“What are you going to those fucking meetings for?”
Sedona did not hear his mother’s voice. Across the hall, the bedroom door slammed.
“Answer me!” His dad’s voice echoed up the stairs. Again, Sedona did not hear his mother’s voice. Just the muffled sounds of crying.
“To hell with you!” his father said, and there was no yelling after that.
The moon shown big and round that night, which was good. Sedona did not want to have to hang up his crystal. Instead, he liked to swing it back and forth, just to watch it move. The rhythm made him feel peaceful inside. He rocked his head back and forth to follow the movement until it started to make him sleepy. The crystal slipped out of his hand.
Sedona watched it fall to the ground, tumbling and twirling until it bounced on the grass below him. He looked down at it, and then tried to look at the moon and the stars. They weren’t as pretty as his crystal. He would need it the next time the moon didn’t come or the stars wouldn’t come to bed with him. Some nights, the moon didn’t come at all.
He wanted to fly down and get it, but he was afraid. The tree was friends with his window, but the ground was not. He crawled back in the window and lay on his bed, watching the patterns on his ceiling. He could not take them out to the tree. He could not hang them like the moon. He pushed his blankets aside and headed down the stairs.
“Where do you think you are going?” his father said, when he walked through the living room. Sedona kept walking toward the front door.
“I asked you a question, boy,” his father said. His father got off the couch and walked past him, standing between Sedona and the door. “Where do you think you’re going?”
Sedona’s father was looking at him across the big quiet space just like his mom did. Sedona reached for the door knob, but his father pushed his hand away.
“Talk to me,” his father said, his voice growing louder. “Why are you going outside?”
“My moon fell from the tree,” Sedona said, and his father stepped back.
Sedona opened the door and headed out to the front lawn.
“Wait,” his father said, following him and calling over his shoulder. “Liza, Sedona talked to me.”

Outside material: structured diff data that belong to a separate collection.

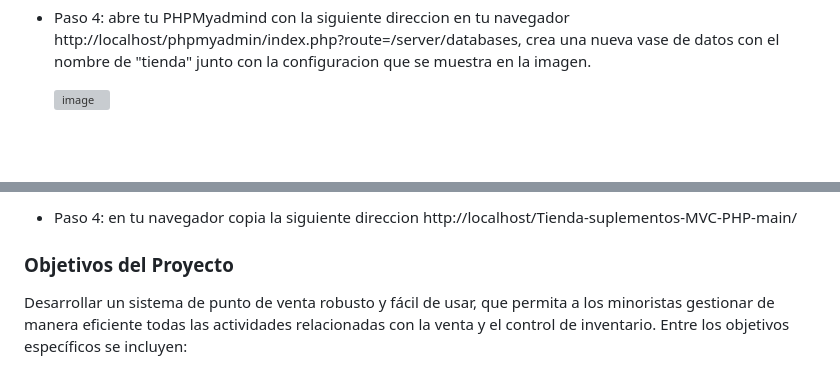
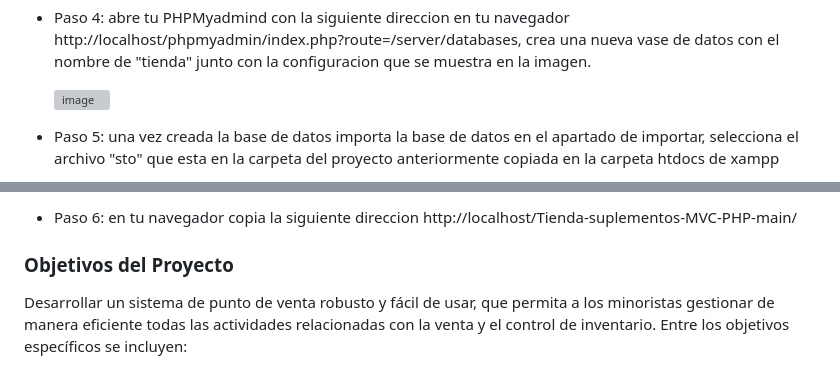
Before and after one commit to Kioannvalencia/Tienda-suplementos-MVC-PHP, a Markdown page: README.md, 2 parts joined by grey strips. Rendered like a GitHub page; blank space fills up the shorter version; grey boxes are pictures that could not be loaded.

```diff
--- a/README.md
+++ b/README.md
@@ -75,4 +75,5 @@ El sistema de punto de venta basado en MVC surge como respuesta a estas necesida
 
   ![image](https://github.com/Kioannvalencia/Tienda-suplementos-MVC-PHP/assets/167829988/051ce94a-d633-4063-b099-2ab4a9f12b42)
 
+- Paso 5: una vez creada la base de datos importa la base de datos en el apartado de importar, selecciona el archivo "sto" que esta en la carpeta del proyecto anteriormente copiada en la carpeta htdocs de xampp
 
@@ -79,10 +81,6 @@ El sistema de punto de venta basado en MVC surge como respuesta a estas necesida
 
-
-- Paso 4:
+- Paso 6:
   en tu navegador copia la siguiente direccion http://localhost/Tienda-suplementos-MVC-PHP-main/
-
-
-
 
 
 ### Objetivos del Proyecto
```
Also changed, not shown: other parts of README.md (+1 -0 lines).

“You’re drunk,” his mother’s voice called from her bedroom.
Sedona picked up the crystal and wiped it on his shirt until it wasn’t wet anymore and all the blades of grass were gone. His father stood beside him, watching what he did and looking up at the tree.
“How did it fall?” his father asked, using a quiet voice.
“My hand let go when I was sleepy,” Sedona said, walking past his father and back into the house. His father followed him in, calling to his mother.
“He’s talking, Liza,” his father said, while Sedona headed up the stairs.
“You’re drunk!” came the voice from behind her door.
Sedona was already out the window and sitting on the tree branch when his father entered his bedroom.
“Sedona, come back inside,” his father said, using his calm voice, but Sedona was too busy hanging up the crystal. He made his way to the very end of the branch, where he tried to put the crystal up between two twigs to be a second moon, but the crystal slipped from his hand.
“Sedona, please,” his father said, reaching out the window as far as he could. Suddenly, his father lost his balance and fell to the ground, twisting and tumbling on the way down the way the crystal had.
Sedona waited for his father to move, but he didn’t. Then, he looked back at the crystal, now catching the light from a passing car and making a rainbow on the side of the house. Sedona smiled and went back to bed. No matter. He would leave his crystal on the lawn. He could get it in the morning before school.